Stored records
- Opening Delimiter -

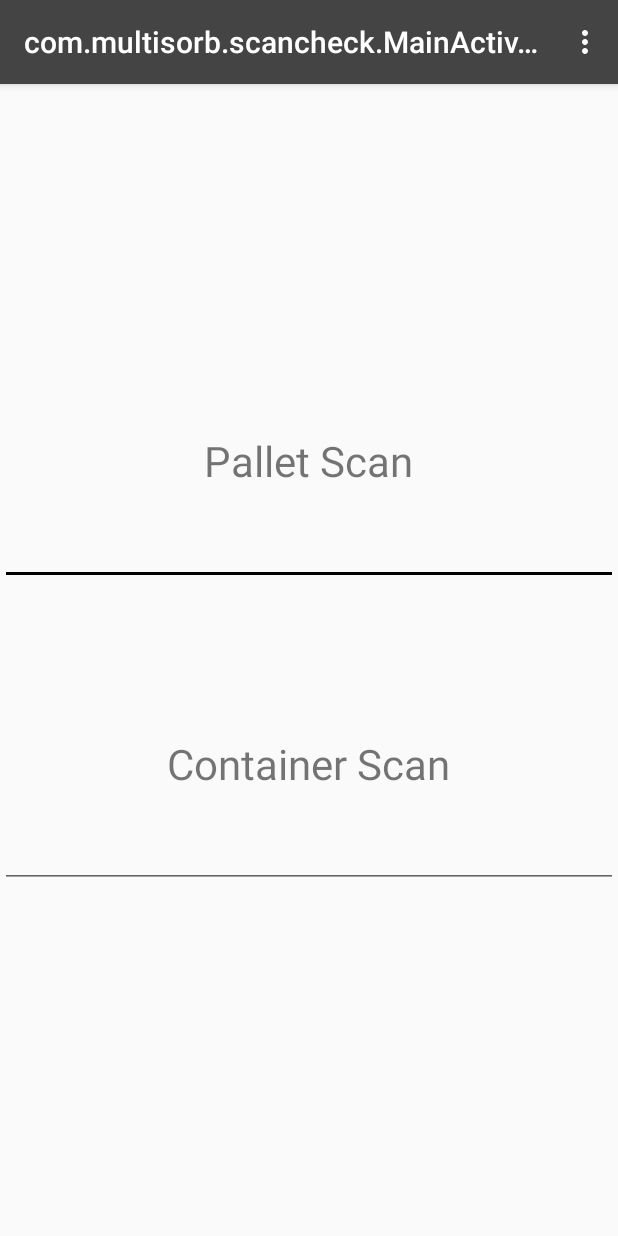
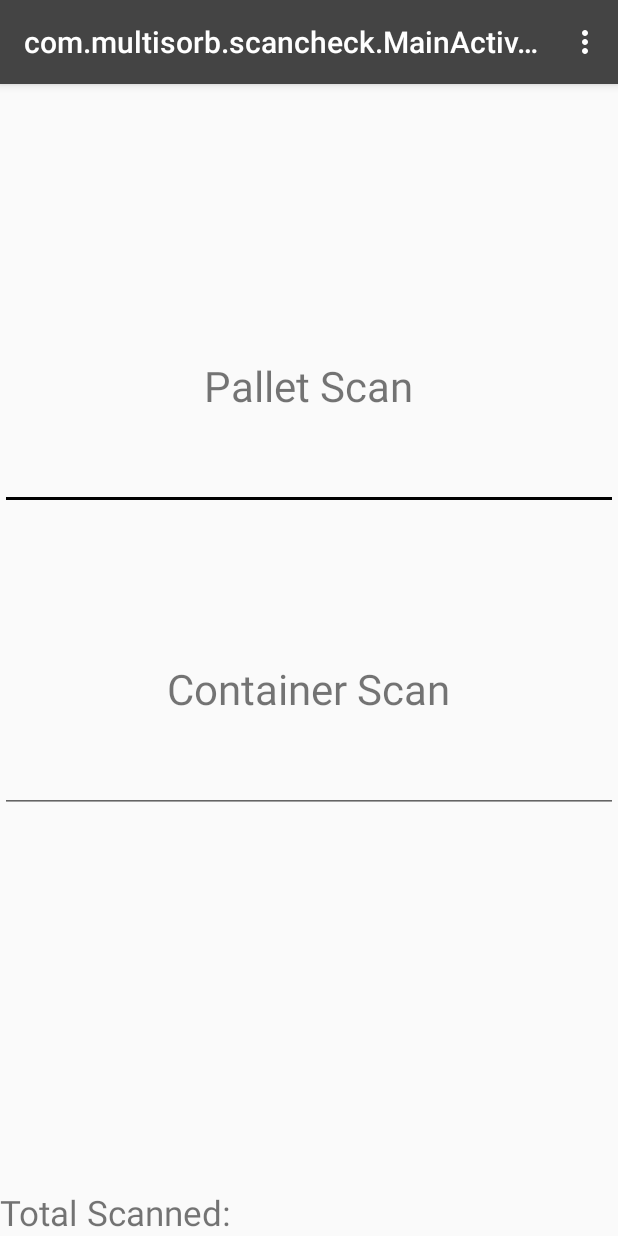
Before and after one commit to NathanialSopko/PalletBuild, an Android app: the MainActivity screen opened directly, with no data from a screen before it, on a phone screen of 412 x 824 dp. Run offline under Robolectric (Android 15) with nearby library versions, the phone set to English and light mode, and no system bars; libraries missing offline, so code that uses them is left out: com.loopj.android, cz.msebera.android.

Commit message:
Total Scan Count working from API

```diff
--- a/app/build.gradle
+++ b/app/build.gradle
@@ -4,7 +4,7 @@ android {
     compileSdkVersion 26
     defaultConfig {
         applicationId "com.multisorb.scancheck"
-        minSdkVersion 23
+        minSdkVersion 19
         targetSdkVersion 26
         versionCode 1
         versionName "1.0"
@@ -27,6 +27,5 @@ dependencies {
     androidTestImplementation 'com.android.support.test:runner:1.0.2'
     androidTestImplementation 'com.android.support.test.espresso:espresso-core:3.0.2'
     implementation 'com.loopj.android:android-async-http:1.4.9'
-    implementation 'org.json:json:20160212'
     implementation 'com.google.code.gson:gson:2.8.5'
 }
--- a/app/src/main/AndroidManifest.xml
+++ b/app/src/main/AndroidManifest.xml
@@ -18,7 +18,7 @@
         android:theme="@style/AppTheme">
         <activity
             android:name=".LoginActivity"
-            android:label="@string/title_activity_login">
+            android:label="@string/title_activity_login"
             android:windowSoftInputMode="stateHidden">
 
             <intent-filter>
@@ -29,7 +29,7 @@
         </activity>
         <activity
             android:name=".MainActivity"
-            android:theme="@style/AppTheme.NoActionBar">
+            android:theme="@style/AppTheme.NoActionBar"
             android:windowSoftInputMode="stateHidden">
             <!--<intent-filter>-->
                 <!--<action android:name="android.intent.action.MAIN" />-->
--- a/app/src/main/java/com/multisorb/scancheck/MainActivity.java
+++ b/app/src/main/java/com/multisorb/scancheck/MainActivity.java
@@ -17,6 +17,7 @@ import android.view.Menu;
 import android.view.MenuItem;
 import android.view.WindowManager;
 import android.widget.EditText;
+import android.widget.TextView;
 
 import com.google.gson.Gson;
 import com.google.gson.GsonBuilder;
@@ -71,15 +72,15 @@ public class MainActivity extends AppCompatActivity {
             badgeID = b.getString("Badge_ID");
         }
 
-        getWindow().setSoftInputMode(WindowManager.LayoutParams.SOFT_INPUT_STATE_HIDDEN);
+        //getWindow().setSoftInputMode(WindowManager.LayoutParams.SOFT_INPUT_STATE_HIDDEN);
 
         final EditText input1 = findViewById(R.id.plain_text_input);
         final EditText input2 = findViewById(R.id.plain_text_input2);
 
 
 
-        input1.setShowSoftInputOnFocus(false);
-        input2.setShowSoftInputOnFocus(false);
+        //input1.setShowSoftInputOnFocus(false);
+        //input2.setShowSoftInputOnFocus(false);
 
         input1.addTextChangedListener(
                 new TextWatcher() {
@@ -94,7 +95,13 @@ public class MainActivity extends AppCompatActivity {
                             @Override
                             public void run() {
                                 if(!input1.getText().toString().equals("")){
-                                    input2.requestFocus();
+                                    try {
+                                        GetPalletCount();
+                                    }
+                                    catch (Exception e){
+
+                                    }
+                                    //input2.requestFocus();
                                 }
                             }
                         };
@@ -127,6 +134,79 @@ public class MainActivity extends AppCompatActivity {
         );
     }
 
+    public void GetPalletCount(){
+        EditText input1 = (EditText) findViewById(R.id.plain_text_input);
+        final EditText input2 = (EditText) findViewById(R.id.plain_text_input2);
+        final TextView textView  = (TextView)findViewById(R.id.totalScanned);
+
+        String text1 = input1.getText().toString();
+        //String text2 = input2.getText().toString();
+
+        RequestParams params = new RequestParams();
+        params.setUseJsonStreamer(true);
+        JSONObject student1 = new JSONObject();
+        try {
+//            student1.put("Badge_ID", badgeID);
+            student1.put("Pallet_ID", text1);
+//            student1.put("CONT_ID", "");
+            student1.put("isIndia", 0);
+        } catch (JSONException e) {
+            e.printStackTrace();
+        }
+
+        StringEntity stringEntity;
+        try {
+            stringEntity = new StringEntity(student1.toString());
+            AsyncHttpClient client = new AsyncHttpClient();
+            //client.post(getBaseContext(),"http://10.38.0.69/PalletBuild/PalletBuild/CheckPalletData", stringEntity, RequestParams.APPLICATION_JSON, new AsyncHttpResponseHandler() {
+            client.post(getBaseContext(),"http://10.38.57.50/PalletBuild/PalletBuild/GetTotalScanCount", stringEntity, RequestParams.APPLICATION_JSON, new AsyncHttpResponseHandler() {
+                @Override
+                public void onSuccess(int statusCode, Header[] headers, byte[] responseBody) {
+                    String testString = new String(responseBody, StandardCharsets.UTF_8);
+
+                    testString = testString.substring(1, testString.length()-1);
+                    testString = testString.replace("\\\"", "\"");
+
+                    Gson gson = new GsonBuilder().create();
+                    GetPalletCountReturner object = new GetPalletCountReturner();
+                    try{
+
+                        object = gson.fromJson(testString, GetPalletCountReturner.class);
+
+                    }
+                    catch(JsonSyntaxException e){
+                        ResetActivity();
+                    }
+
+                    if(object.Error == 0){
+                        //display the count here
+                        textView.setText(Integer.toString(object.Count));
+                        input2.requestFocus();
+                    }
+                    else{
+                        //do something as a failure
+
+                        Snackbar.make(getCurrentFocus(), "Invalid Pallet ID", Snackbar.LENGTH_LONG)
+                                .setAction("Action", null).show();
+
+                        ResetActivity();
+                    }
+
+                }
+
+                @Override
+                public void onFailure(int statusCode, Header[] headers, byte[] responseBody, Throwable error) {
+                    Snackbar.make(findViewById(R.id.main_layout), new String(error.getMessage()), Snackbar.LENGTH_LONG)
+                            .setAction("Action", null).show();
+
+                    ResetActivity();
+                }
+            });
+        } catch (UnsupportedEncodingException e) {
+            e.printStackTrace();
+        }
+    }
+
     public void Check(){
         EditText input1 = (EditText) findViewById(R.id.plain_text_input);
         EditText input2 = (EditText) findViewById(R.id.plain_text_input2);
@@ -150,7 +230,8 @@ public class MainActivity extends AppCompatActivity {
         try {
             stringEntity = new StringEntity(student1.toString());
             AsyncHttpClient client = new AsyncHttpClient();
-            client.post(getBaseContext(),"http://10.38.0.69/PalletBuild/PalletBuild/CheckPalletData", stringEntity, RequestParams.APPLICATION_JSON, new AsyncHttpResponseHandler() {
+            //client.post(getBaseContext(),"http://10.38.0.69/PalletBuild/PalletBuild/CheckPalletData", stringEntity, RequestParams.APPLICATION_JSON, new AsyncHttpResponseHandler() {
+            client.post(getBaseContext(),"http://10.38.57.50/PalletBuild/PalletBuild/CheckPalletData", stringEntity, RequestParams.APPLICATION_JSON, new AsyncHttpResponseHandler() {
                 @Override
                 public void onSuccess(int statusCode, Header[] headers, byte[] responseBody) {
                     String testString = new String(responseBody, StandardCharsets.UTF_8);
--- a/app/src/main/res/layout/content_main.xml
+++ b/app/src/main/res/layout/content_main.xml
@@ -15,6 +15,7 @@
         android:layout_height="match_parent"
         android:orientation="vertical"
         android:gravity="center"
+        android:layout_marginTop="-100dp"
         >
 
         <TextView
@@ -63,4 +64,26 @@
             android:textSize="32dp"/>
     </LinearLayout>
 
+    <LinearLayout
+        android:layout_width="match_parent"
+        android:layout_height="match_parent"
+        android:orientation="horizontal">
+        <TextView
+            android:gravity="bottom|left"
+            android:text="Total Scanned: "
+            android:textSize="23dp"
+            android:layout_width="match_parent"
+            android:layout_height="match_parent"
+            android:layout_weight="2"/>
+        <TextView
+            android:id="@+id/totalScanned"
+            android:gravity="bottom|left"
+            android:text=""
+            android:textSize="23dp"
+            android:layout_weight="2"
+            android:layout_width="match_parent"
+            android:layout_height="match_parent"/>
+    </LinearLayout>
+
+
 </android.support.constraint.ConstraintLayout>
--- a/build.gradle
+++ b/build.gradle
@@ -7,7 +7,7 @@ buildscript {
         jcenter()
     }
     dependencies {
-        classpath 'com.android.tools.build:gradle:3.3.2'
+        classpath 'com.android.tools.build:gradle:3.5.1'
 
 
         // NOTE: Do not place your application dependencies here; they belong
```
Also changed, not shown: app/src/main/java/com/multisorb/scancheck/GetPalletCountReturner.java (added, +10 -0 lines), app/src/main/java/com/multisorb/scancheck/LoginActivity.java (+4 -3 lines), gradle/wrapper/gradle-wrapper.properties.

- Closing Delimiter -

TASK REQUIREMENTS:
Determine which lines above include the word "false", and report those lines in full.

ANSWER SECTION:
-        input1.setShowSoftInputOnFocus(false);
-        input2.setShowSoftInputOnFocus(false);
+        //input1.setShowSoftInputOnFocus(false);
+        //input2.setShowSoftInputOnFocus(false);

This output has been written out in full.